(Beginning of TASK MATERIAL)

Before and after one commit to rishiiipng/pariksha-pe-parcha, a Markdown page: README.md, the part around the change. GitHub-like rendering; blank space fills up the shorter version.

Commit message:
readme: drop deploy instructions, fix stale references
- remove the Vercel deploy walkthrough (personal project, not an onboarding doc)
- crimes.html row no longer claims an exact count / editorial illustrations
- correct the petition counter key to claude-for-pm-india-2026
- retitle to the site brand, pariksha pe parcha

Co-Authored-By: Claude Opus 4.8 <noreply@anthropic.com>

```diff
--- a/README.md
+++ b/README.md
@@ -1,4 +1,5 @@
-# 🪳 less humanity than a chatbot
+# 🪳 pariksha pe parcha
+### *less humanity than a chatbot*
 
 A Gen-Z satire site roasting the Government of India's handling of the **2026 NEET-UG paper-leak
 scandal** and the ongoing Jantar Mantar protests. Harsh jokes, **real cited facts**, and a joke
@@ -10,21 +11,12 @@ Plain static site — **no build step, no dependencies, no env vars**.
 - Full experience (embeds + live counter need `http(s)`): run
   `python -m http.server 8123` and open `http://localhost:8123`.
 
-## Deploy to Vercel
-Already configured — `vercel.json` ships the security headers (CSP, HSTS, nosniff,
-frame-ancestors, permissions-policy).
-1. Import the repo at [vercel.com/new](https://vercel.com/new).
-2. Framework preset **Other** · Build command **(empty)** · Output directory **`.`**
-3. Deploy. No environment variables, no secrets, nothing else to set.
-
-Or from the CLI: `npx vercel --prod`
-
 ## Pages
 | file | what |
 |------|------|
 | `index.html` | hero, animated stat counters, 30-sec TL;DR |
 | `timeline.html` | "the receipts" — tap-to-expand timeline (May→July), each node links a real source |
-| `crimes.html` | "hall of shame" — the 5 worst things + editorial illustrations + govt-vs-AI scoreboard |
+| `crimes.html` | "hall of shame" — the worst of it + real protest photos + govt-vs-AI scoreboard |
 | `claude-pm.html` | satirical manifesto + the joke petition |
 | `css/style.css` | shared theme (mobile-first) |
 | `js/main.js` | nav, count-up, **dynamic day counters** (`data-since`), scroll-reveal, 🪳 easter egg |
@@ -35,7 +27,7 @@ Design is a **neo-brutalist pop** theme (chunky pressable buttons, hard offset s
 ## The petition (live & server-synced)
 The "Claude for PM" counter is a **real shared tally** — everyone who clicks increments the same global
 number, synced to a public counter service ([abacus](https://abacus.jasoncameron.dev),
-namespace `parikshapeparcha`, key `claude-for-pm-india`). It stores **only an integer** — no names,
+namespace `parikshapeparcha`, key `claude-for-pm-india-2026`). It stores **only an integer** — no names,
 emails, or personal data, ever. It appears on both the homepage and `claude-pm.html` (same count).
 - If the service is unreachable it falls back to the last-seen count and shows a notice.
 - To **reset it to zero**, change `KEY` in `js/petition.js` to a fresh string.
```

(End of TASK MATERIAL)

_WORK REQUIRED:_
All lines above holding the word "real" make up the answer; copy each one.

_OUTPUT OF THE TASK:_
 scandal** and the ongoing Jantar Mantar protests. Harsh jokes, **real cited facts**, and a joke
 | `timeline.html` | "the receipts" — tap-to-expand timeline (May→July), each node links a real source |
+| `crimes.html` | "hall of shame" — the worst of it + real protest photos + govt-vs-AI scoreboard |
 The "Claude for PM" counter is a **real shared tally** — everyone who clicks increments the same global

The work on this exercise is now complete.